┏━━

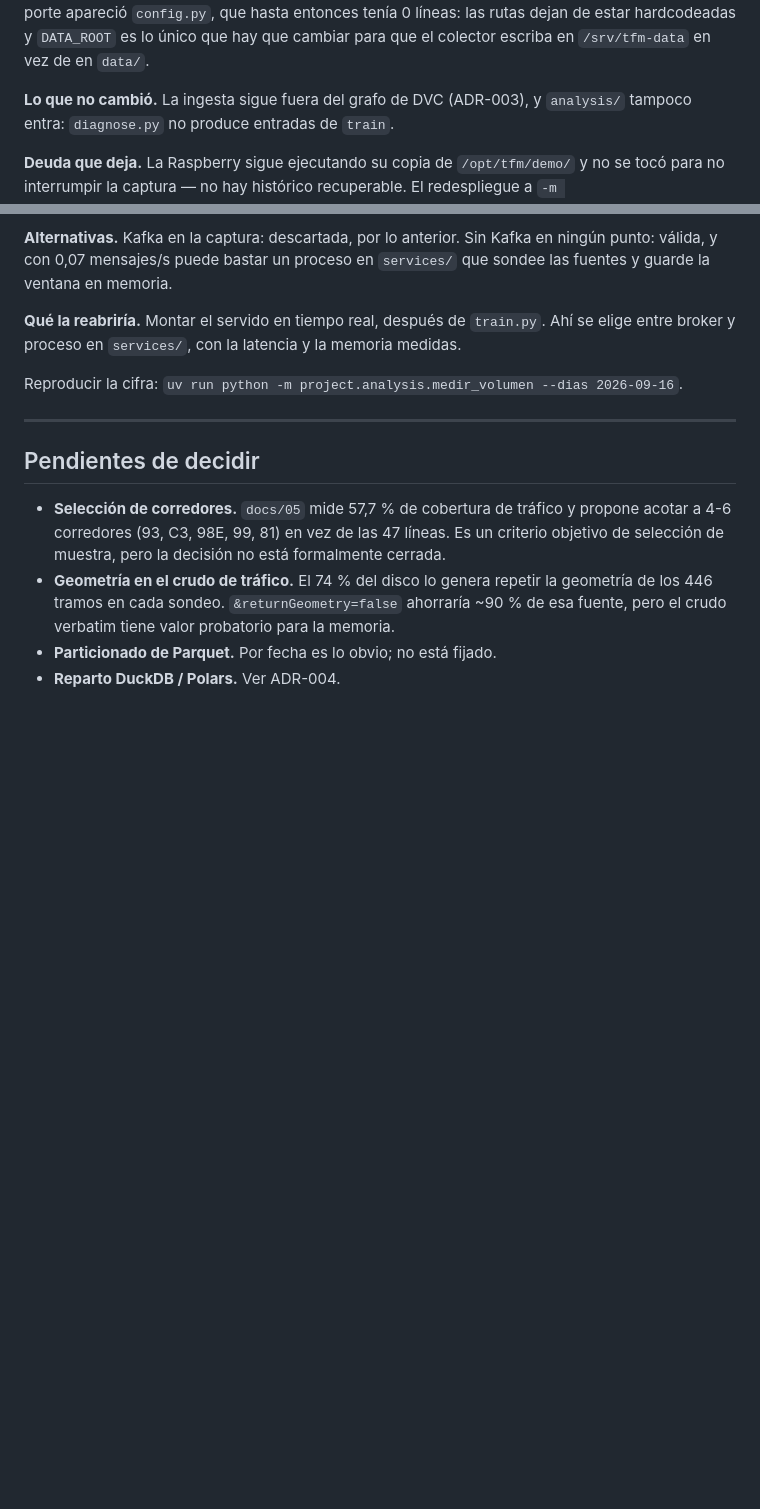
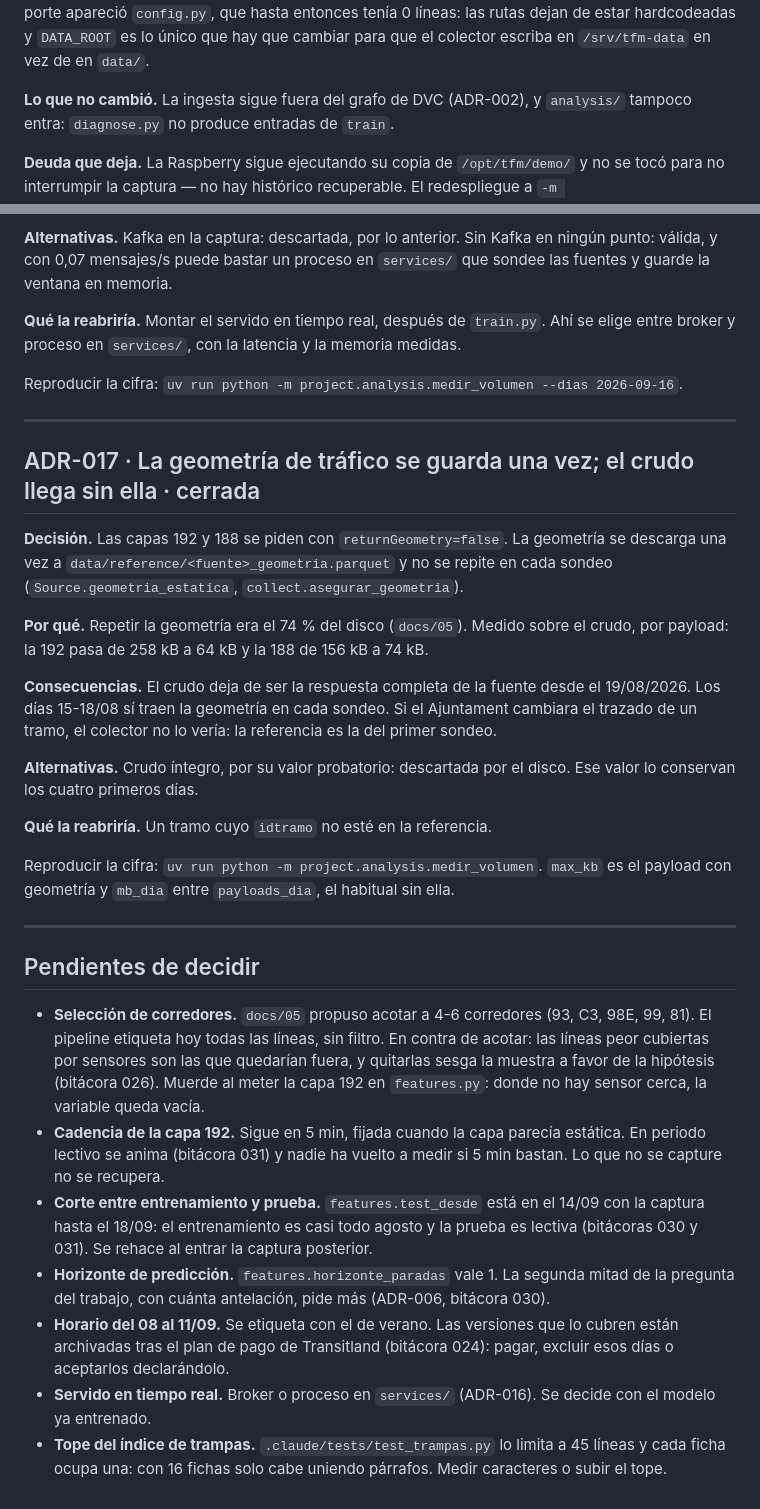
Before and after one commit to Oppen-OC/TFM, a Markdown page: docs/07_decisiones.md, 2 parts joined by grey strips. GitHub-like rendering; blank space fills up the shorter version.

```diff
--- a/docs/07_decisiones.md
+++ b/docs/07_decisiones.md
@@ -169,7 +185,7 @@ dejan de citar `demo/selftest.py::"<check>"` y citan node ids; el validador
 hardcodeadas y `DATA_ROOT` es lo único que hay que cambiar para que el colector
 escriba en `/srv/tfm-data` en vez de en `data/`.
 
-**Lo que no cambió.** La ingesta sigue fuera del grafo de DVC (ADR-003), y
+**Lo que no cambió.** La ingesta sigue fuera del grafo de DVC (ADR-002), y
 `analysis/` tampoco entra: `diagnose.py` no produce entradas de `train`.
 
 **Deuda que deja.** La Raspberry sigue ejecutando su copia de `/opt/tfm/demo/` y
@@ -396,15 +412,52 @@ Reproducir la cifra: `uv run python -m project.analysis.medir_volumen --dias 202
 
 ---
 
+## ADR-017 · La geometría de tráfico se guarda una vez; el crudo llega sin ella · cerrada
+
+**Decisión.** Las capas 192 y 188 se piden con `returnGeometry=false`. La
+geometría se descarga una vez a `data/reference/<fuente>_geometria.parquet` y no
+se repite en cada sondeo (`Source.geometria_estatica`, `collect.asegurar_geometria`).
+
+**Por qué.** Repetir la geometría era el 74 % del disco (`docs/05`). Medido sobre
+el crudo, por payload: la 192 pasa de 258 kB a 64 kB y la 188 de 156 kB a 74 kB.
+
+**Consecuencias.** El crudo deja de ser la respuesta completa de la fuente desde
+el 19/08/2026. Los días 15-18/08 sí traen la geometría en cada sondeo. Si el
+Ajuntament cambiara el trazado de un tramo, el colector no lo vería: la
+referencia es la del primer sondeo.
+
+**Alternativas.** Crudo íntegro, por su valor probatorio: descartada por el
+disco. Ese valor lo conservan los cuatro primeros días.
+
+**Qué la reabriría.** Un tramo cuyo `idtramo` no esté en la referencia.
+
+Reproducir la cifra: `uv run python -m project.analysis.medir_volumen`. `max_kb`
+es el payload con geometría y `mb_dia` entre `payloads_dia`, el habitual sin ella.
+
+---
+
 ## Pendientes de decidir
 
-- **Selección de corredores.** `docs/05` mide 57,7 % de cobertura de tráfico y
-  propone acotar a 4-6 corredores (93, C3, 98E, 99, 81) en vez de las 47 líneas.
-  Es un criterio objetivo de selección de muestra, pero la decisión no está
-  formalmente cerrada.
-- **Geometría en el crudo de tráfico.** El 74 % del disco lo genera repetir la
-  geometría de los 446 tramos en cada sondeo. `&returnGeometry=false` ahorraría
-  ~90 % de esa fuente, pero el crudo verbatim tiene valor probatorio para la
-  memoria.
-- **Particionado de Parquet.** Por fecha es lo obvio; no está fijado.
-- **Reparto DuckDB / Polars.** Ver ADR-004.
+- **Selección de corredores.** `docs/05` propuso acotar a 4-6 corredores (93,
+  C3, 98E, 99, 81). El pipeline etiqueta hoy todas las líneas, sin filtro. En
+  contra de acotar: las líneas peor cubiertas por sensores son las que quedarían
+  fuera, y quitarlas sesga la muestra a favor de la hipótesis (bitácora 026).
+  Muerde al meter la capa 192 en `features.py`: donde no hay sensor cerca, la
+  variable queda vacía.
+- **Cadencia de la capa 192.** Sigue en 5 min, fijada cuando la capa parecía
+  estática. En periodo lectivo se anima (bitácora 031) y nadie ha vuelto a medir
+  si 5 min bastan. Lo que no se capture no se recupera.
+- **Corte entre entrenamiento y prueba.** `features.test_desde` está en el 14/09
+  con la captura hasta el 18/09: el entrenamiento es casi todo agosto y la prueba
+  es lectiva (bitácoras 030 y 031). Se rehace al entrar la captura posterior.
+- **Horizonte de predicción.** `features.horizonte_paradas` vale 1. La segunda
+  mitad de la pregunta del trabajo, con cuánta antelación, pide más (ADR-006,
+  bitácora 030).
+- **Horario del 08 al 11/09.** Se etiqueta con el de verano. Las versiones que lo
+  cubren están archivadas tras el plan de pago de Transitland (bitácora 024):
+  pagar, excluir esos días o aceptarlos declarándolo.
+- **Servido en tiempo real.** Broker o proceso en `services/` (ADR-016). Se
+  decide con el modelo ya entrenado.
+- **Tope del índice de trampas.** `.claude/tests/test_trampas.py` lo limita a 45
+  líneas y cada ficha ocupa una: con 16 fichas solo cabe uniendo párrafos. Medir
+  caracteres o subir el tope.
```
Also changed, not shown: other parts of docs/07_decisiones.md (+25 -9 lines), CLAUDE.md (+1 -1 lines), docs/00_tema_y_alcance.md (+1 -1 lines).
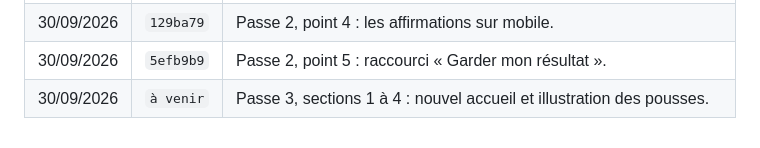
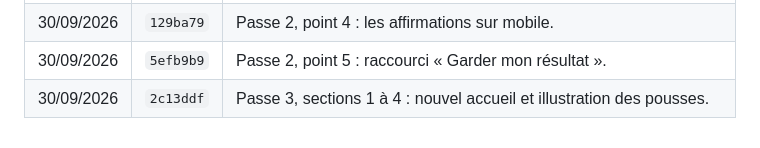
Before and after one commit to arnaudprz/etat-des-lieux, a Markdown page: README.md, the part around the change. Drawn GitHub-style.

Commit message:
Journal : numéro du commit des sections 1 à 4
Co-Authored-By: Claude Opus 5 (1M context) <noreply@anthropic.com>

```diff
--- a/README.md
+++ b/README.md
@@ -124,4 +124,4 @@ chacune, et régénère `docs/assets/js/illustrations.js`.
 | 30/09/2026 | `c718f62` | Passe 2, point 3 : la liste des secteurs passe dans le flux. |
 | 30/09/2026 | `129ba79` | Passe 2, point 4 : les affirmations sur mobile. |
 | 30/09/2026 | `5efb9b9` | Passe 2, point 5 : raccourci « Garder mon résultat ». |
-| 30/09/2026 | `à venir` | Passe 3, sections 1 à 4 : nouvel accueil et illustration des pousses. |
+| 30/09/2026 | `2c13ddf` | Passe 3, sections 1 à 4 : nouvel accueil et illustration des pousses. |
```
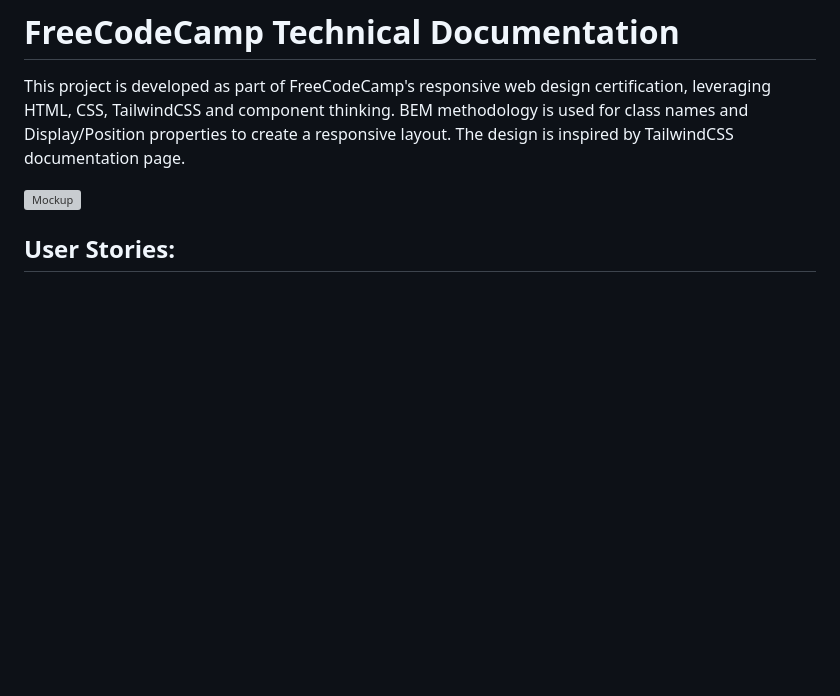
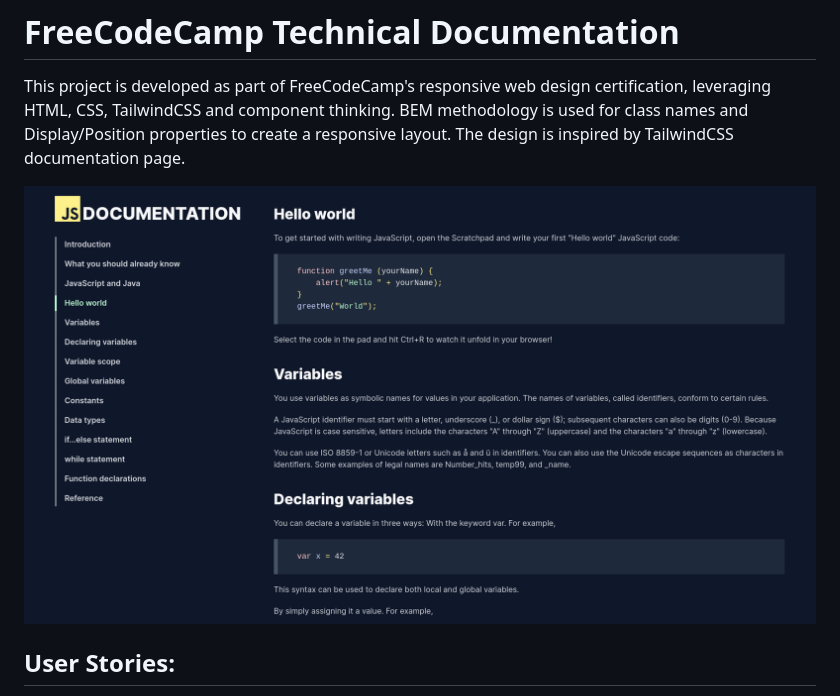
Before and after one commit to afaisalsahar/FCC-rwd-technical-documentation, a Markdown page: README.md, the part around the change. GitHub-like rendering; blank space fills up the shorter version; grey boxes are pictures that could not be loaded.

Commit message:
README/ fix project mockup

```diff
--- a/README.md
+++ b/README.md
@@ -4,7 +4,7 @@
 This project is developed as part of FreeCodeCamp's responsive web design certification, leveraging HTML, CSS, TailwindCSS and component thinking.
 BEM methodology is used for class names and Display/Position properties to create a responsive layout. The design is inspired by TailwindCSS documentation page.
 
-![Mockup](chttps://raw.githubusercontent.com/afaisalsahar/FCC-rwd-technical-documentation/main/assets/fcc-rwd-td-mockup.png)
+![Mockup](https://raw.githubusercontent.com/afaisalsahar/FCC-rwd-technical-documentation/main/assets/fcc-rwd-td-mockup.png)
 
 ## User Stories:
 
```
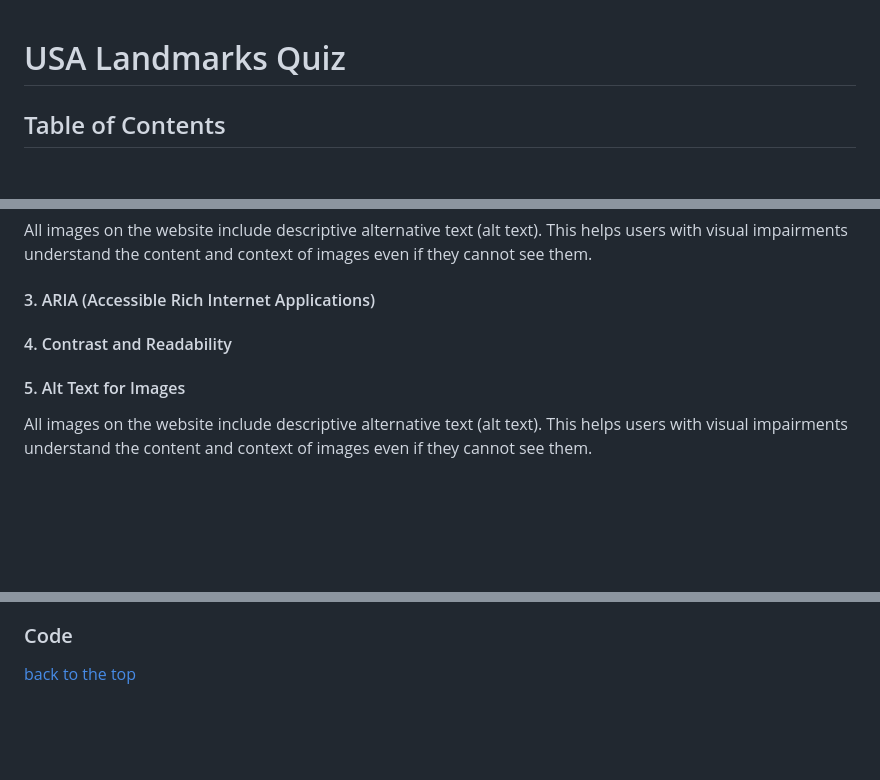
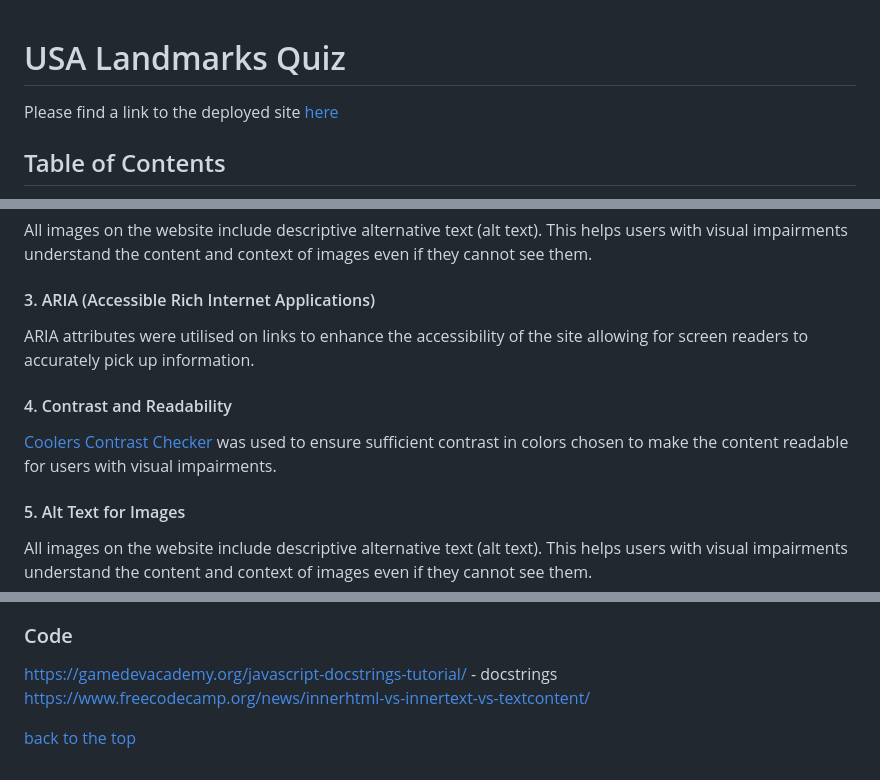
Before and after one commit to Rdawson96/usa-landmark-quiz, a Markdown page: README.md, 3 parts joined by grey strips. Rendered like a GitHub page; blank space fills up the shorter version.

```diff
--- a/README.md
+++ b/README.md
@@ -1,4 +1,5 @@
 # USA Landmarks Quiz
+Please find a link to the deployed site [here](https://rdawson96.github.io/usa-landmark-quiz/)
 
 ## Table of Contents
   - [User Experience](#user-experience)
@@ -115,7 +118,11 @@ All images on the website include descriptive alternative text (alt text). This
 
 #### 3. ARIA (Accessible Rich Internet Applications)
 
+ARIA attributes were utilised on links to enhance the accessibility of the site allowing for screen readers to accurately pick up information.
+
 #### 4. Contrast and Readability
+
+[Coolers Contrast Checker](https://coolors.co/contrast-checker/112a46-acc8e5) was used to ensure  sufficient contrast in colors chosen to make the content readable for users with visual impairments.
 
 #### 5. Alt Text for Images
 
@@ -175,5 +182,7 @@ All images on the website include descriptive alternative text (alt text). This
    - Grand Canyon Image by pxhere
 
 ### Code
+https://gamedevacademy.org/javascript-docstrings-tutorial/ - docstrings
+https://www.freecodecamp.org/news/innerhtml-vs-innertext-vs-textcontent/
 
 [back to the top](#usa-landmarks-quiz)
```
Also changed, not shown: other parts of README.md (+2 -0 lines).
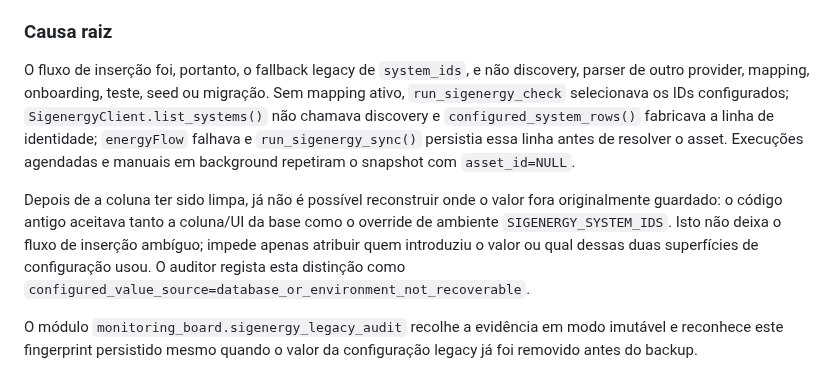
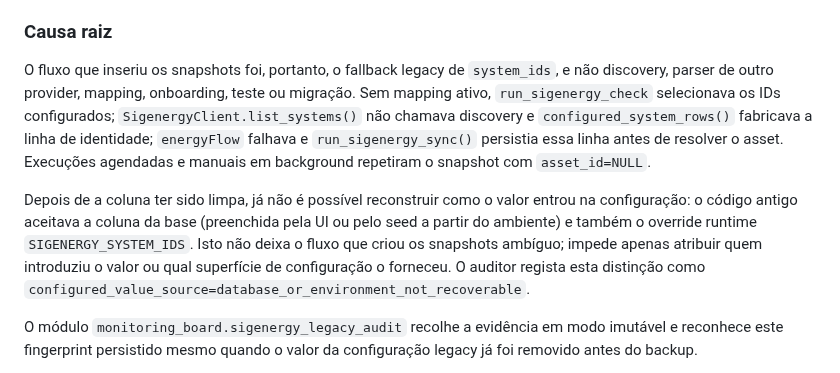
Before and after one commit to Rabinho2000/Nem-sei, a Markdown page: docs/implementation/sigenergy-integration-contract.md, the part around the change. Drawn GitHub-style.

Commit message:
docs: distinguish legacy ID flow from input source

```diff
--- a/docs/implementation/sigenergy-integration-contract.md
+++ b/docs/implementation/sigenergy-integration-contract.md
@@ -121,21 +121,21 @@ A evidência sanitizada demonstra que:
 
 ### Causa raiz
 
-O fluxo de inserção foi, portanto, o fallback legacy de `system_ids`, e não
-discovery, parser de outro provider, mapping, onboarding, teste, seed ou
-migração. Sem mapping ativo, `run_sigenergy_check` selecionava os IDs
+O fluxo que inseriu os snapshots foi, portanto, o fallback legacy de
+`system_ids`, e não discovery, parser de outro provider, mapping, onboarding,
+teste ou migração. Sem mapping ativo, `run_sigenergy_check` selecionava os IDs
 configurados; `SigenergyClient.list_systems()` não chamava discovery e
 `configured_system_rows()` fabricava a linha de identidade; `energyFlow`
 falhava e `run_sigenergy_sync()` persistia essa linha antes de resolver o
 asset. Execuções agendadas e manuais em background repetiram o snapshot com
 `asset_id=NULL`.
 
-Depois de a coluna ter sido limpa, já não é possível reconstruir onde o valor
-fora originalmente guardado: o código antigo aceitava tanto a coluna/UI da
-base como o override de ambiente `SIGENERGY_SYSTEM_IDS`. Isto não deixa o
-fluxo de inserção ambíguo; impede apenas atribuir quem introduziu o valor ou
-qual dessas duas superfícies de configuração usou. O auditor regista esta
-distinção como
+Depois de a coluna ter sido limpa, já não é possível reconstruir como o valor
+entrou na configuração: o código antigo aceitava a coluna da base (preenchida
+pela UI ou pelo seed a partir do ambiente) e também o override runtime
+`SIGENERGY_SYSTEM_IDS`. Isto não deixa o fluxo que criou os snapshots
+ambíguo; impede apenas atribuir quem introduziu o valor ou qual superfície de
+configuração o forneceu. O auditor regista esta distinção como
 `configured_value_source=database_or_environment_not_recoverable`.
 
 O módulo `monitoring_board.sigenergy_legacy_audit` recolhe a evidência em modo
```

┗━━

The task:
Every line in the data above that includes the word "fuente" should be copied.

Answer for this exercise:
+geometría se descarga una vez a `data/reference/<fuente>_geometria.parquet` y no
+**Consecuencias.** El crudo deja de ser la respuesta completa de la fuente desde
-  ~90 % de esa fuente, pero el crudo verbatim tiene valor probatorio para la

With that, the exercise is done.